  • They must obtain an individual’s consent when they collect, use or disclose that person’s personal information (except in limited, defined circumstances set out in the law.)
  • They must identify the reasons for collecting personal information before or at the time of collection. They should ensure that these purposes are limited to what a reasonable person would consider appropriate under the circumstances.
  • They need to provide individuals with access to the personal information that they hold about them and allow them to challenge its accuracy.
  • They can only use a tenant’s personal information for the purposes for which it was collected.
  • They are responsible for ensuring the personal information is protected by appropriate safeguards.

Signs and bad tenant lists are ILLEGAL!

Make a complaint to the Privacy Commissioner!

This below is totally illegal and if her tenant defends himself she is toast!

THIS IS ILLEGAL AND UNACCEPTABLE! MAKE HER PAY!

 

This is Outrageous and Illegal! The Landlord Will Be Fined or Worse IF YOU FIGHT FOR YOUR LEGAL RIGHTS!

Sean If You Fight She Will Go Down!

Use The System To Fight Your Landlord!

If Sean follows our rules, his landlord will be in big trouble!

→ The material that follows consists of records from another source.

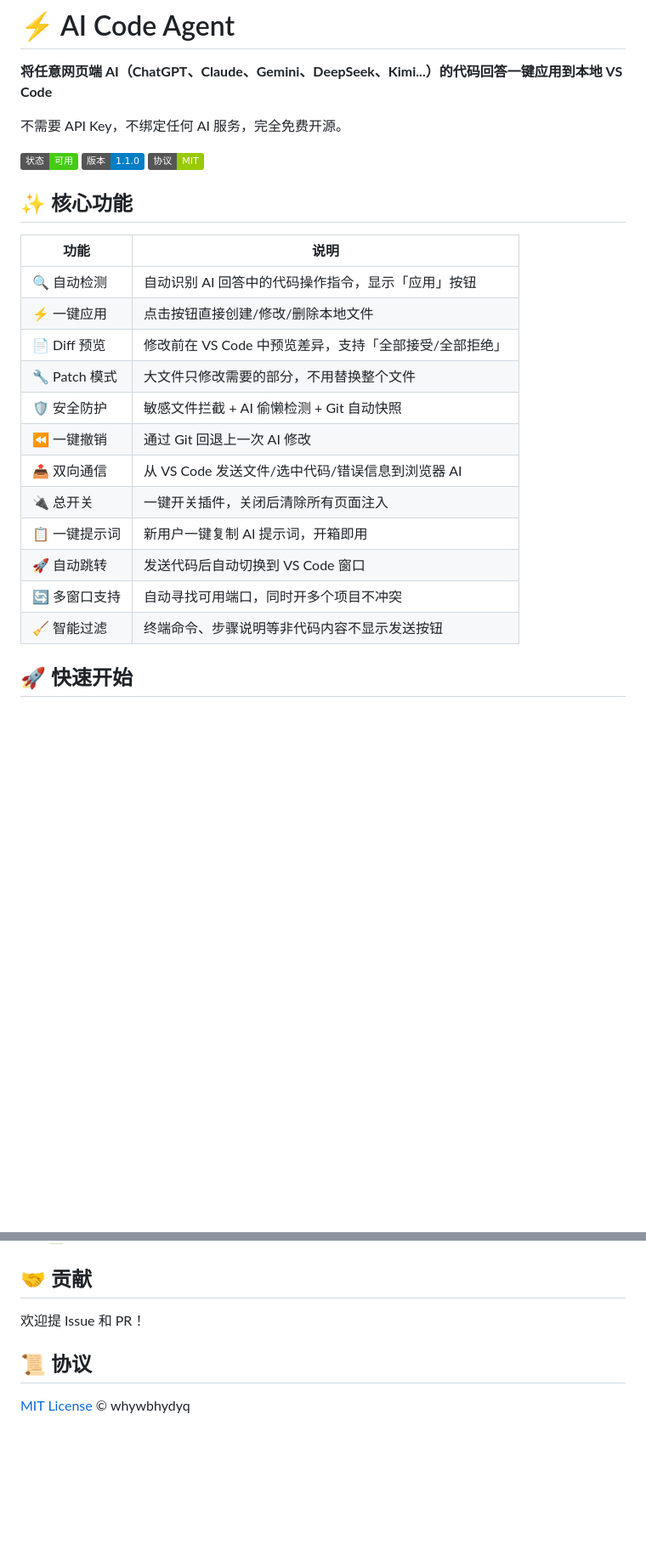
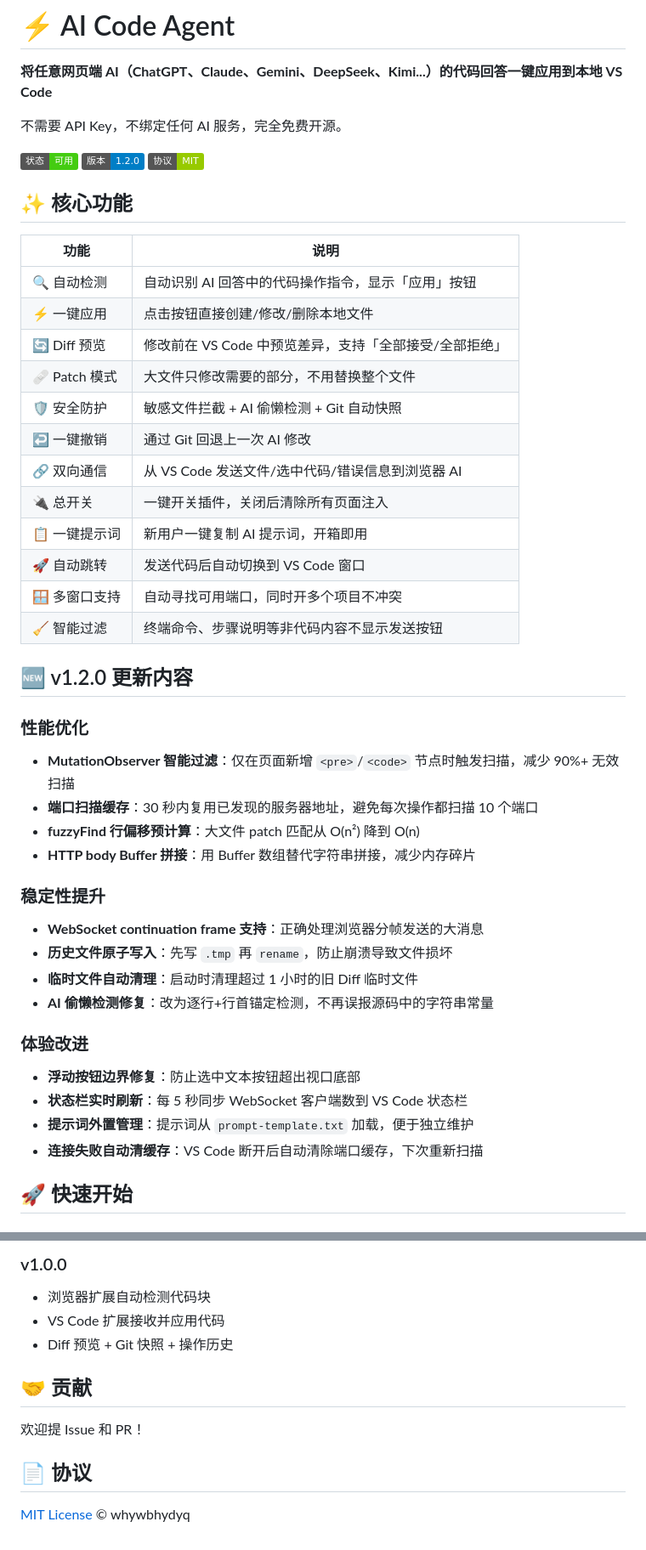
Before and after one commit to whywbhydyq/ai-code-agent, a Markdown page: README.md, 2 parts joined by grey strips. Shown at 85% size. Drawn GitHub-style; badges without logos; blank space fills up the shorter version.

```diff
--- a/README.md
+++ b/README.md
@@ -4,7 +4,7 @@
 
 不需要 API Key，不绑定任何 AI 服务，完全免费开源。
 
-![demo](https://img.shields.io/badge/状态-可用-brightgreen) ![version](https://img.shields.io/badge/版本-1.1.0-blue) ![license](https://img.shields.io/badge/协议-MIT-green)
+![status](https://img.shields.io/badge/状态-可用-brightgreen) ![version](https://img.shields.io/badge/版本-1.2.0-blue) ![license](https://img.shields.io/badge/协议-MIT-green)
 
 ## ✨ 核心功能
 
@@ -12,16 +12,36 @@
 |------|------|
 | 🔍 自动检测 | 自动识别 AI 回答中的代码操作指令，显示「应用」按钮 |
 | ⚡ 一键应用 | 点击按钮直接创建/修改/删除本地文件 |
-| 📄 Diff 预览 | 修改前在 VS Code 中预览差异，支持「全部接受/全部拒绝」 |
-| 🔧 Patch 模式 | 大文件只修改需要的部分，不用替换整个文件 |
-| 🛡️ 安全防护 | 敏感文件拦截 + AI 偷懒检测 + Git 自动快照 |
-| ⏪ 一键撤销 | 通过 Git 回退上一次 AI 修改 |
-| 📤 双向通信 | 从 VS Code 发送文件/选中代码/错误信息到浏览器 AI |
+| 🔄 Diff 预览 | 修改前在 VS Code 中预览差异，支持「全部接受/全部拒绝」 |
+| 🩹 Patch 模式 | 大文件只修改需要的部分，不用替换整个文件 |
+| 🛡 安全防护 | 敏感文件拦截 + AI 偷懒检测 + Git 自动快照 |
+| ↩️ 一键撤销 | 通过 Git 回退上一次 AI 修改 |
+| 🔗 双向通信 | 从 VS Code 发送文件/选中代码/错误信息到浏览器 AI |
 | 🔌 总开关 | 一键开关插件，关闭后清除所有页面注入 |
 | 📋 一键提示词 | 新用户一键复制 AI 提示词，开箱即用 |
 | 🚀 自动跳转 | 发送代码后自动切换到 VS Code 窗口 |
-| 🔄 多窗口支持 | 自动寻找可用端口，同时开多个项目不冲突 |
+| 🪟 多窗口支持 | 自动寻找可用端口，同时开多个项目不冲突 |
 | 🧹 智能过滤 | 终端命令、步骤说明等非代码内容不显示发送按钮 |
+
+## 🆕 v1.2.0 更新内容
+
+### 性能优化
+- **MutationObserver 智能过滤**：仅在页面新增 `<pre>`/`<code>` 节点时触发扫描，减少 90%+ 无效扫描
+- **端口扫描缓存**：30 秒内复用已发现的服务器地址，避免每次操作都扫描 10 个端口
+- **fuzzyFind 行偏移预计算**：大文件 patch 匹配从 O(n²) 降到 O(n)
+- **HTTP body Buffer 拼接**：用 Buffer 数组替代字符串拼接，减少内存碎片
+
+### 稳定性提升
+- **WebSocket continuation frame 支持**：正确处理浏览器分帧发送的大消息
+- **历史文件原子写入**：先写 `.tmp` 再 `rename`，防止崩溃导致文件损坏
+- **临时文件自动清理**：启动时清理超过 1 小时的旧 Diff 临时文件
+- **AI 偷懒检测修复**：改为逐行+行首锚定检测，不再误报源码中的字符串常量
+
+### 体验改进
+- **浮动按钮边界修复**：防止选中文本按钮超出视口底部
+- **状态栏实时刷新**：每 5 秒同步 WebSocket 客户端数到 VS Code 状态栏
+- **提示词外置管理**：提示词从 `prompt-template.txt` 加载，便于独立维护
+- **连接失败自动清缓存**：VS Code 断开后自动清除端口缓存，下次重新扫描
 
 ## 🚀 快速开始
 
@@ -130,7 +161,12 @@ AI 用 `patch` 模式 → 只修改需要的部分 → Diff 预览确认
+### v1.0.0
+- 浏览器扩展自动检测代码块
+- VS Code 扩展接收并应用代码
+- Diff 预览 + Git 快照 + 操作历史
+
 ## 🤝 贡献
 
 欢迎提 Issue 和 PR！
 
-## 📜 协议
+## 📄 协议
 
 [MIT License](./LICENSE) © whywbhydyq
```
Also changed, not shown: other parts of README.md (+33 -22 lines).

Yet the rural rump landlords want to portray these illegal actions as “heroic”.

It’s no wonder the provincial government views small landlords as out of control low lives who have no idea of the laws and regulations of even being a landlord in Ontario!

We can make signs up at all the truck stops, they way we’ll sure gett’im eh! Fer sher.

Please Fight For Your Rights!

Don’t let these landlords break the law and then be called ‘heroes’ by the uneducated rural rump unprofessional landlords!

 

Tenants Need To Fight Back!

They are called heroes’ by the uneducated rural rump unprofessional landlords.

But these cocky wannabe be British royals will learn a lesson when tenants fight back!

Oh My God I Didn’t Know The Laws and I’m SCREWED

They will be criminals if Tenants learn our rights and FIGHT BACK!

DO IT!

AND WIN!

I’m Getting 1 Year Rent Upfront, Pet Deposits, & Damage Deposits…And You Can Too!

Friday, October 19th, 2018

We Turned Our Failing, Depressing Ontario Rental Business Into A Huge Success By Getting A Year Of Rent Up-Front, Along With Pet Deposits and Damage Deposits

It’s Changed Everything For Us…And You Can Do It Too!  Learn How!

As part of our “Let’s Improve the Ontario Rental Industry” we have invited landlords and tenants to share their opinions on how we can make these improvements. These opinions are from individual contributors and are not the opinions of the Ontario Landlords Association. We believe by fostering communication between landlords and tenants we can improve the Ontario rental industry.

I’ve been a small residential landlord with some condos and a small building in Ontario.  I decided to share my story to help other landlords out there who might be down in the dumps like we were before.

This is only my story and I’m only sharing it to help the huge Ontario landlord community reading here. I hope those reading learn how we changed our entire rental business from one of misery and lost money into a huge success. 

We are so successful now we have bought several more elite condos in the past 18 months.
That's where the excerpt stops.